Please give back only the lines below from the one containing "utils.js-->utils_extension.js" to the one containing "version.js[version.js - Generated", each repeated word for word, both ends included.

*** Task inputs ***

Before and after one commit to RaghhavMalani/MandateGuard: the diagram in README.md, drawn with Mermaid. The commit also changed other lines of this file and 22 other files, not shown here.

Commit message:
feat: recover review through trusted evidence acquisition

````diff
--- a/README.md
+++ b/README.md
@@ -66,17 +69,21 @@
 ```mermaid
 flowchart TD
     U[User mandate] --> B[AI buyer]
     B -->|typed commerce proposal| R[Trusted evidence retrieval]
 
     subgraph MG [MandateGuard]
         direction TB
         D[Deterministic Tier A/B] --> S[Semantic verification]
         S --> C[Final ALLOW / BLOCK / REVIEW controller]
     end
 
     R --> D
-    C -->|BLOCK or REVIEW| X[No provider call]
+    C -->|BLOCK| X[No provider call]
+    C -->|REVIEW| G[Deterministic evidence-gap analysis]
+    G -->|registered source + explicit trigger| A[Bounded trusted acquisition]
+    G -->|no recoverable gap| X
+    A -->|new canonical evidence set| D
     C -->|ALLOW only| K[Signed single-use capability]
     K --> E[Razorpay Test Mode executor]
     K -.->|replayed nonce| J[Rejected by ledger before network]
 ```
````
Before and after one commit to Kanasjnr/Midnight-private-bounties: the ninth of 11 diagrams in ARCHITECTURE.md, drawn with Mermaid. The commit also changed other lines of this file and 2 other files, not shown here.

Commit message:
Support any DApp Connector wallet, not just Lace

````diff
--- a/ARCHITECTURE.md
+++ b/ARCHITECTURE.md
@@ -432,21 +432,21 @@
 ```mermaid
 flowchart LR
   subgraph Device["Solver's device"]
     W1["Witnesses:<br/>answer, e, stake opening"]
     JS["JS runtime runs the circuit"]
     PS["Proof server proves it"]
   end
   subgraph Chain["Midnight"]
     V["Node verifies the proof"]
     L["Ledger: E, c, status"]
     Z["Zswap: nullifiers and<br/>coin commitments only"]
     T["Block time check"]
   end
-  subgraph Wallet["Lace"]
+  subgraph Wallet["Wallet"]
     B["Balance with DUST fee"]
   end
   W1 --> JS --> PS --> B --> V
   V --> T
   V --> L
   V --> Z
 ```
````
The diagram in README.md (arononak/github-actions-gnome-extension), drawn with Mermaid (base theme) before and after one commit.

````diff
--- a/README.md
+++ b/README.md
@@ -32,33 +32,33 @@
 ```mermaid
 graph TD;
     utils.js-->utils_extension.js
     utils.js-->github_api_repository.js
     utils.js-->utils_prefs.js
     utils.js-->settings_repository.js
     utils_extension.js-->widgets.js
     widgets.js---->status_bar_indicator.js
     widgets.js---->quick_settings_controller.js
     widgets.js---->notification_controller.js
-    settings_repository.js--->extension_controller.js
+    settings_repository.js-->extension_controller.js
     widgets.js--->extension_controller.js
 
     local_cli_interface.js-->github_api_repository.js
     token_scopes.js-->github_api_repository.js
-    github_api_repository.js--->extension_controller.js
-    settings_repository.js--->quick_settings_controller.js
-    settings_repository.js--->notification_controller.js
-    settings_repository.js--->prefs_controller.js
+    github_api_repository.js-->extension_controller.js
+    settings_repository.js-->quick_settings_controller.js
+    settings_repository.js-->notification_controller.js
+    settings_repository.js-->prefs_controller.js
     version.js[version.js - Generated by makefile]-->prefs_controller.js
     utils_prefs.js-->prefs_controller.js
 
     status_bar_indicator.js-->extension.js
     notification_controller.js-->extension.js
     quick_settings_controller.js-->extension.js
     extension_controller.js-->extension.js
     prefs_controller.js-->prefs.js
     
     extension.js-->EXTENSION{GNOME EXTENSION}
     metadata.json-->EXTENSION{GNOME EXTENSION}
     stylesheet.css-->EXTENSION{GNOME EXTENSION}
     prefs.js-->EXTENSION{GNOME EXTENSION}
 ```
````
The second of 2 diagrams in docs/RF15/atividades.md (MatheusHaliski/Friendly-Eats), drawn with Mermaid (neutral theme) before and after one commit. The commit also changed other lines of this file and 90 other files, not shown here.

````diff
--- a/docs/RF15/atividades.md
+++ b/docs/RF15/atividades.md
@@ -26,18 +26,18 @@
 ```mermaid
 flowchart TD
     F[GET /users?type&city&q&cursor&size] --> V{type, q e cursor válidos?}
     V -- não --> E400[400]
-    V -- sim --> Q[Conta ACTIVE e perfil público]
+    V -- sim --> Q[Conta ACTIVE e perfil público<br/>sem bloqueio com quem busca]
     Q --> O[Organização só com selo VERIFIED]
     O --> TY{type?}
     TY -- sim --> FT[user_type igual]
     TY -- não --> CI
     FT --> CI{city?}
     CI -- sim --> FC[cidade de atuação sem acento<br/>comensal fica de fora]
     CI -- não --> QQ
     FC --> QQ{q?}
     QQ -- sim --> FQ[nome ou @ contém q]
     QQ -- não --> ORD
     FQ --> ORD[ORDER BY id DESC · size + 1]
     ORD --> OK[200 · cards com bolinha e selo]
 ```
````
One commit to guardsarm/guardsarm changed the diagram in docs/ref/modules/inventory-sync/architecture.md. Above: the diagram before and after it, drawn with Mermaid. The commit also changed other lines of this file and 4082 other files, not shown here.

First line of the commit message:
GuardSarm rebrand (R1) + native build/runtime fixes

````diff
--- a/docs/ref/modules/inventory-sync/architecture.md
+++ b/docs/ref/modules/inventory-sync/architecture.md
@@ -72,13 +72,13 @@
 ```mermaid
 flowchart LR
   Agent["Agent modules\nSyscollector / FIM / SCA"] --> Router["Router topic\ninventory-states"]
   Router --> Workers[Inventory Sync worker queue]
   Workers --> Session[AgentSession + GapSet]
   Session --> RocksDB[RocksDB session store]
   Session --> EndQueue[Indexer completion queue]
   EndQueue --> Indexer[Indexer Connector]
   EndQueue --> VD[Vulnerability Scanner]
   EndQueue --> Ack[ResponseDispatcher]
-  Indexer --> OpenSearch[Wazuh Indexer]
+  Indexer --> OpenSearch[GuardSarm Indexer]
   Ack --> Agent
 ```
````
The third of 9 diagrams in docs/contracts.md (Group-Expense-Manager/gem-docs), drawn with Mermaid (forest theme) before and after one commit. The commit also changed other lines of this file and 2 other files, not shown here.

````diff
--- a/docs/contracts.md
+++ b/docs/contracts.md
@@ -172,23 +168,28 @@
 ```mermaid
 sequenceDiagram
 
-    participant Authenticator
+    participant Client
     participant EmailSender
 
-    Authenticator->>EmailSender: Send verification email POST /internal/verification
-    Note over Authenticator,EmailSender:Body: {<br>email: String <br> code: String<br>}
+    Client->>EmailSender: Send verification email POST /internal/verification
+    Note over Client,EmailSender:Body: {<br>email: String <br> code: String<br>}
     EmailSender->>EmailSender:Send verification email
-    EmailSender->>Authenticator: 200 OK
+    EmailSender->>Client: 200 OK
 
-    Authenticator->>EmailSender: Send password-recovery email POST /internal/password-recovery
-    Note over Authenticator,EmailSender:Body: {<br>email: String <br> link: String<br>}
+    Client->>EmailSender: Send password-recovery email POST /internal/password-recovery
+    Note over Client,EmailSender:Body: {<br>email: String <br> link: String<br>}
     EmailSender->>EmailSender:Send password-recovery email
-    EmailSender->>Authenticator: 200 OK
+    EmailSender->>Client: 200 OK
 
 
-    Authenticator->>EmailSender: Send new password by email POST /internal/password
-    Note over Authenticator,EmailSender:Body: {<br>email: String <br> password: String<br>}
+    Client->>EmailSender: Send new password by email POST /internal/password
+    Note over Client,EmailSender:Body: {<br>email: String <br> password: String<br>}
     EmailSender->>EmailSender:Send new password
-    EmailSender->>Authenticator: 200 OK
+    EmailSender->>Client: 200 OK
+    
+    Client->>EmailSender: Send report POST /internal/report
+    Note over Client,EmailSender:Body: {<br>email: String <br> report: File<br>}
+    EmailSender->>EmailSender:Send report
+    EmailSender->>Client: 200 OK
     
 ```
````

*** End of Task inputs ***

• Solution to this problem
     utils.js-->utils_extension.js
     utils.js-->github_api_repository.js
     utils.js-->utils_prefs.js
     utils.js-->settings_repository.js
     utils_extension.js-->widgets.js
     widgets.js---->status_bar_indicator.js
     widgets.js---->quick_settings_controller.js
     widgets.js---->notification_controller.js
-    settings_repository.js--->extension_controller.js
+    settings_repository.js-->extension_controller.js
     widgets.js--->extension_controller.js
 
     local_cli_interface.js-->github_api_repository.js
     token_scopes.js-->github_api_repository.js
-    github_api_repository.js--->extension_controller.js
-    settings_repository.js--->quick_settings_controller.js
-    settings_repository.js--->notification_controller.js
-    settings_repository.js--->prefs_controller.js
+    github_api_repository.js-->extension_controller.js
+    settings_repository.js-->quick_settings_controller.js
+    settings_repository.js-->notification_controller.js
+    settings_repository.js-->prefs_controller.js
     version.js[version.js - Generated by makefile]-->prefs_controller.js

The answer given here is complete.